Wine is one of two subjects about which I can speak with a small amount of authority. The other is dogs.
In what now seems like another lifetime, I was co-owner/trainer of a dog training, boarding and day care facility. I spent two years—365 days a year, 7 days a week and 12 or more hours a day—with dogs. And that doesn’t count the pack of dogs I was living with at the time.
At first glance there doesn’t seem to be much similarity between these two subjects. The differences are pretty clear: one is a living, breathing animal and the other is a liquid (although Kermit Lynch would argue that good wine is also living). The more I consider it, however, the more I find in common between these two passions of mine.
The more you learn about wine, the more you realize you don’t know. The same can be said about dogs. The sheer number of breeds and various mixes certainly rivals the number of grapes, blends and wines.

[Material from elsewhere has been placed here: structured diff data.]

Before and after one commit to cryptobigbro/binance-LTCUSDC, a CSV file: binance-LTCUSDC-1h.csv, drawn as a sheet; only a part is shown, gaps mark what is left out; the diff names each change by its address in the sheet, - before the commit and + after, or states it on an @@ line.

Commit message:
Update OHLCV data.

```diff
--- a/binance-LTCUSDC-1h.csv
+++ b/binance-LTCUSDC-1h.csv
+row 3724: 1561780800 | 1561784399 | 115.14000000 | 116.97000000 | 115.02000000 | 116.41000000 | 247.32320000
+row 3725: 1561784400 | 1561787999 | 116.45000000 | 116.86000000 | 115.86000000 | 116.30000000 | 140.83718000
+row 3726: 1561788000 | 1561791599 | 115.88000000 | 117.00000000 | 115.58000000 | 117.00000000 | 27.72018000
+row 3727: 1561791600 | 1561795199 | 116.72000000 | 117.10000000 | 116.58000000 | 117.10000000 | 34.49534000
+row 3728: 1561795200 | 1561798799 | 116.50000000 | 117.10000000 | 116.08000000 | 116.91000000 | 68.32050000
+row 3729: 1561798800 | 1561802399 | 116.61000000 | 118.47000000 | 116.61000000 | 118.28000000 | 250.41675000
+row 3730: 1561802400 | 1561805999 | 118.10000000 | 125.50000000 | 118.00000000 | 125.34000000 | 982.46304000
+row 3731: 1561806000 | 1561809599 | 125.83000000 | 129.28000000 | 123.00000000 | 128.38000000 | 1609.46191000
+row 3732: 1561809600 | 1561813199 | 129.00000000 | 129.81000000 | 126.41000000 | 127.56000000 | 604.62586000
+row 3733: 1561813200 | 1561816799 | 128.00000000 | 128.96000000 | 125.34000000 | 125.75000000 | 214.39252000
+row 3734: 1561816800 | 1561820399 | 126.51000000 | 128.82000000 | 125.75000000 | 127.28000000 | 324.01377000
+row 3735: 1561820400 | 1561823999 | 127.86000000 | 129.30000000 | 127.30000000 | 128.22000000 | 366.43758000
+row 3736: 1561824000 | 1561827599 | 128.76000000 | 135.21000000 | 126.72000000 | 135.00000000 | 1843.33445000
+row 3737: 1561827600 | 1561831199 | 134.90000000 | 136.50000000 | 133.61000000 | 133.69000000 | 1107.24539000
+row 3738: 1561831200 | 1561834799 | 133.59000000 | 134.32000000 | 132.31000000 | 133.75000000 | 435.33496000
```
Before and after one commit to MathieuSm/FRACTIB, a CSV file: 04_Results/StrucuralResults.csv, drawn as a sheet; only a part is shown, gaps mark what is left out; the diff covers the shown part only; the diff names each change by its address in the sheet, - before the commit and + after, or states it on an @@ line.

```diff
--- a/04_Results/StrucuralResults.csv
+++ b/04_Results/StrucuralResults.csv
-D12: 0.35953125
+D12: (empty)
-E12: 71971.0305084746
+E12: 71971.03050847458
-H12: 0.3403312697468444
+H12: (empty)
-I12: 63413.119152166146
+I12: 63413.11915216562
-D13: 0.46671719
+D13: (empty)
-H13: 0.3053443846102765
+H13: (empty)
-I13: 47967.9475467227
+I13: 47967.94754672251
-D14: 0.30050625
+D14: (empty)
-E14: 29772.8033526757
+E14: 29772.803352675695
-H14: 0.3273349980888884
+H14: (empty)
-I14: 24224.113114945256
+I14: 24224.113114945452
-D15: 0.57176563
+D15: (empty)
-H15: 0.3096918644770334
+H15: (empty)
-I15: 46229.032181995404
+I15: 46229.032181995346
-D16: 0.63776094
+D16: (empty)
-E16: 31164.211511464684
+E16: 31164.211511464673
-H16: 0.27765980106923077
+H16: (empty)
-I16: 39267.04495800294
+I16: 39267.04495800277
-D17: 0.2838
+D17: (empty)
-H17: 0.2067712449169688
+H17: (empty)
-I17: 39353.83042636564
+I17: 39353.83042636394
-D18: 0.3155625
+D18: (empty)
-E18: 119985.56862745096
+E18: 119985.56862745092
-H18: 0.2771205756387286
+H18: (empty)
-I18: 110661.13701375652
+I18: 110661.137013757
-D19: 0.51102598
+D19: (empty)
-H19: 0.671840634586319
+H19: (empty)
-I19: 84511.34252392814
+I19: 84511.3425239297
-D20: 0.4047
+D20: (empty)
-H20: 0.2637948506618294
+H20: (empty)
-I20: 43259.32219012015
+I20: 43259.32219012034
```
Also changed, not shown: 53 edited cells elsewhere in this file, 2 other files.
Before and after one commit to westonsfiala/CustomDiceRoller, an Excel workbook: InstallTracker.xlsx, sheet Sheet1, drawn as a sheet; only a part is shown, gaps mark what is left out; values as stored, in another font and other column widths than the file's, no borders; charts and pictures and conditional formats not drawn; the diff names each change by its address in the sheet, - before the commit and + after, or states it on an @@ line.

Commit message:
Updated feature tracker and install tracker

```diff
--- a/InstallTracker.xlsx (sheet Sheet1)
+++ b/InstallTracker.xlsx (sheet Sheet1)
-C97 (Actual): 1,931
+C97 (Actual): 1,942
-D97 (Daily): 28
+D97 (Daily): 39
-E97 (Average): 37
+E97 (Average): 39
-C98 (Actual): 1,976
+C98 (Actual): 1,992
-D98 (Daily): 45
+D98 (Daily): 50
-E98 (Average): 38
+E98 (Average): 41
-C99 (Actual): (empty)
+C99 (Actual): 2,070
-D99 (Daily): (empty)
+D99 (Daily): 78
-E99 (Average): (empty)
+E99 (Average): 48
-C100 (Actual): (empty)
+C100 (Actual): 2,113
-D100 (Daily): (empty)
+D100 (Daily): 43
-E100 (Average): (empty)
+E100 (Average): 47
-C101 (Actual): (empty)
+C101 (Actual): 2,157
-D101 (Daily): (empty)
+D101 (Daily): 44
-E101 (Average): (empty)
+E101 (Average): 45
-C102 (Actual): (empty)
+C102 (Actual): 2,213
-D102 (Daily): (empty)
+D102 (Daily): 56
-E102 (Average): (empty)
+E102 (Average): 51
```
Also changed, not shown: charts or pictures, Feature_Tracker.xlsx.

People have spent lifetimes breeding and blending genetic traits in search of the perfect dog, just as winemakers pursue the perfect vintage or cuvée.
Although I know very little about winemaking, I think there are some similarities between making wine and teaching dogs. Both require lots of time, patience and experience. And for those who master either trade, the results of their work can be breathtaking. Anyone who has ever watched a service dog in action should understand.
Both wine and dogs never cease to amaze me. There is subtly, beauty, grace, aggression, simplicity, complexity, strengths and defects to be found in each.
For an information junkie like me, there is an endless amount of knowledge waiting to be discovered on both subjects. And they both require hands-on learning; books can provide a foundation of knowledge, but can never replace the glass, or the leash, in your hand.
And just as each individual bottle of wine is different, so is each individual dog. No two Labrador Retrievers are carbon copies any more than any two syrahs are exactly alike.
I imagine these two passions will stay with me until the end. I can’t imagine a life without holding a nice glass of wine in one hand and stroking a dog’s head with the other.
That one in the picture is a Belgian Malinois Eastern North Carolina 1996. She’s a little funky on the nose, but once you get past that she’s warm, delicate and soft with undertones of neurosis and the suggestion of an impending bite.
I wouldn’t trade her for two cases of Château Lafite-Rothschild 1961.